Skip to content

Guelph-Wellington Master Gardeners hosting annual plant sale online

This year, 25 per cent of proceeds will be going to Wyndham House
Stock image

Local gardeners can find an impressive selection of plants, and help support the Wyndham House, at the Guelph-Wellington Master Gardener’s first-ever virtual plant sale.

The Guelph-Wellington Master Gardeners (GWMG) Annual Spring Plant Sale will be held online from May 20 to May 26. Pick-up dates for all sale items will be May 28 and 29 at 8121 Indian Trail in Rockwood.

Residents who attend this year’s event will be able to browse through an assortment of perennials, natives, annuals, woodies and vegetables. Most plants available for sale have been grown in their members' own gardens, says a release from the GWMG.

With the ongoing challenges and closures brought on by the pandemic, the release explains the group decided to pivot to an online format for its 2021 event. Residents can sign up for more information about the sale by entering their email into a newsletter on the GWMG website.

This year, GWMG will be donating 25 per cent of its sales proceeds to the Wyndham House. The rest of the funds will go to the group’s yearly operating costs and other outreach activities.

“As this year’s operating costs have been reduced, we have chosen to support youth in our community by donating 25 per cent of our proceeds to Wyndham House,” says Margaret Stewart, a 15-year Master Gardener member who serves on 2021’s plant sale planning group, in the release.

This sale, which is normally highly-anticipated among gardeners, is expecting more attendees due to the rise in interest in plants and gardening during the pandemic. The release explains this interest has also increased demand, resulting in a strain on the gardening supply chain.

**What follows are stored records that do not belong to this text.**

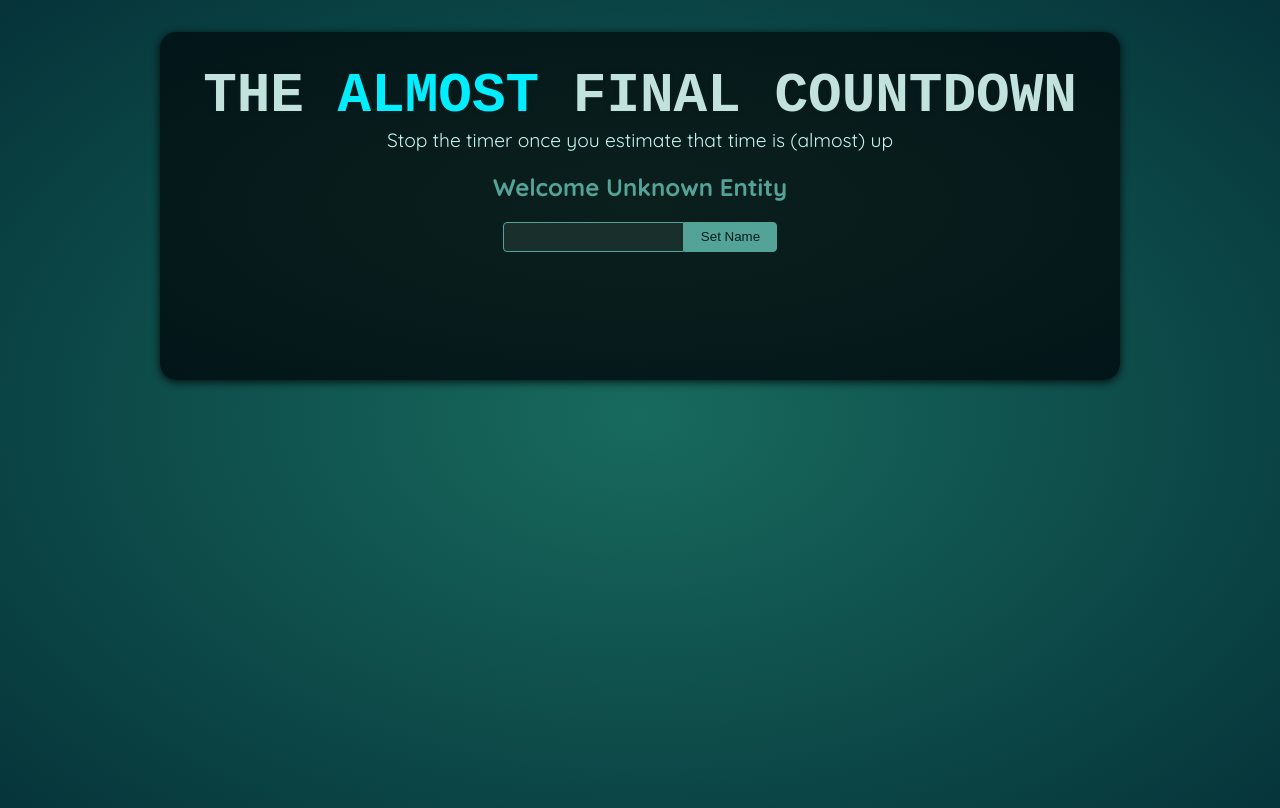
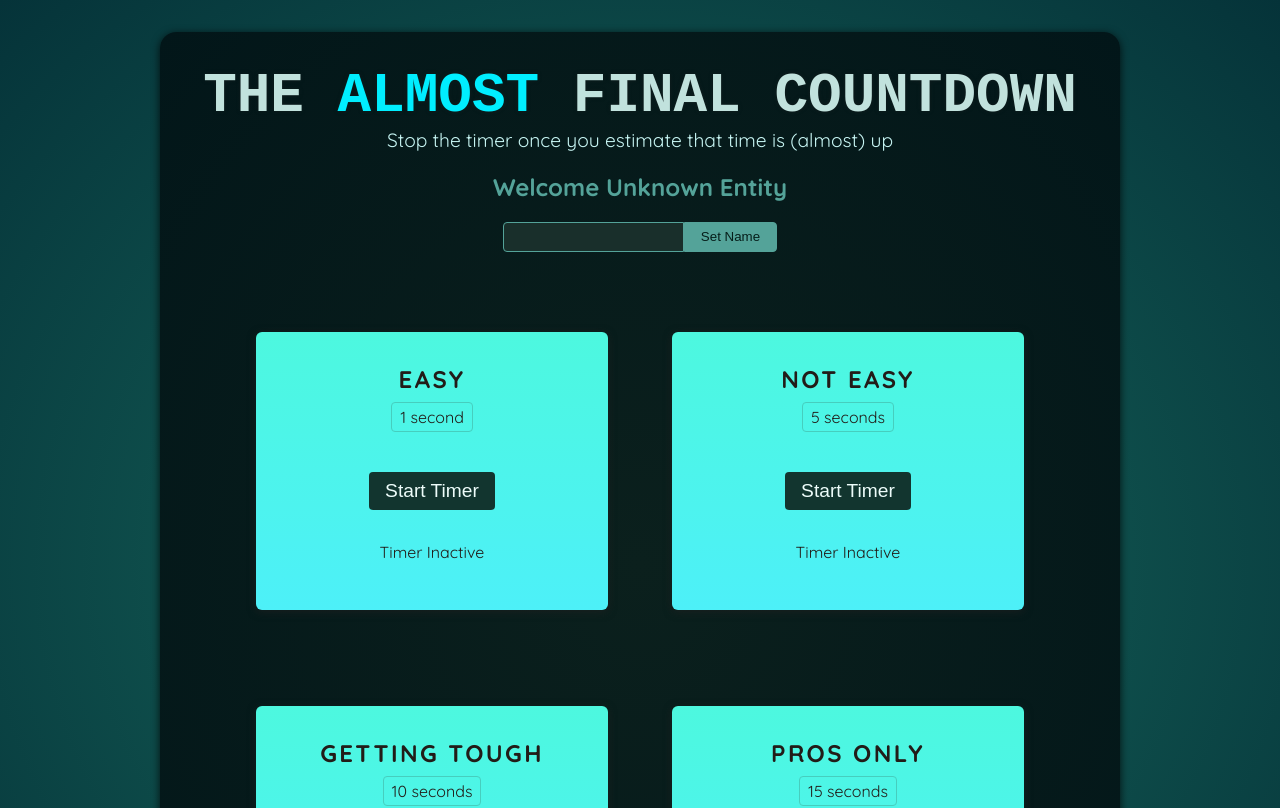
Before and after one commit to annlyn4yeo/almostfinal, a React (Vite) app: page / in a window 1280 px wide. Shown: the top 808 px of the page. Built offline with nearby package versions, Linux system fonts and the light colour scheme; a web font is replaced by a local one.

Commit message:
added challenges sections, handling timers with ref

```diff
--- a/src/App.jsx
+++ b/src/App.jsx
@@ -1,10 +1,16 @@
 import Player from "./components/Player.jsx";
+import TimerChallenge from "./components/TimerChallenge.jsx";
 
 function App() {
   return (
     <>
       <Player />
-      <div id="challenges"></div>
+      <div id="challenges">
+        <TimerChallenge title={"easy"} targetTime={1} />
+        <TimerChallenge title={"not easy"} targetTime={5} />
+        <TimerChallenge title={"getting tough"} targetTime={10} />
+        <TimerChallenge title={"pros only"} targetTime={15} />
+      </div>
     </>
   );
 }
--- a/src/components/Player.jsx
+++ b/src/components/Player.jsx
@@ -7,6 +7,7 @@
 
   function handleClick() {
     setEnteredPlayerName(playerName.current.value);
+    playerName.current.value = "";
   }
 
   return (
--- /dev/null
+++ b/src/components/TimerChallenge.jsx
@@ -0,0 +1,37 @@
+import { useState, useRef } from "react";
+
+export default function TimerChallenge({ title, targetTime }) {
+  const [timerStarted, settimerStarted] = useState(false);
+  const [timerExpired, settimerExpired] = useState(false);
+
+  const customTimer = useRef();
+
+  const handleStart = () => {
+    settimerStarted(true);
+    customTimer.current = setTimeout(() => {
+      settimerExpired(true);
+    }, targetTime * 1000);
+  };
+
+  const handleStop = () => {
+    clearTimeout(customTimer.current);
+  };
+
+  return (
+    <section className="challenge">
+      <h2>{title}</h2>
+      {timerExpired ? <p>You Lost</p> : ""}
+      <p className="challenge-time">
+        {targetTime} second{targetTime > 1 ? "s" : ""}
+      </p>
+      <p>
+        <button onClick={timerStarted ? handleStop : handleStart}>
+          {timerStarted ? "Stop Timer" : "Start Timer"}
+        </button>
+      </p>
+      <p className={timerStarted ? "active" : undefined}>
+        {timerStarted ? "Timer is running" : "Timer Inactive"}
+      </p>
+    </section>
+  );
+}
```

“Since COVID, our gardens have become, for many more people than before, places of refuge and relaxation. Growing our own fruit and vegetables, our flowers, or just a beautiful plant offers us some sense of control and achievement in frightening times,” Stewart says in the release.

“Planting a tree translates into faith in the future."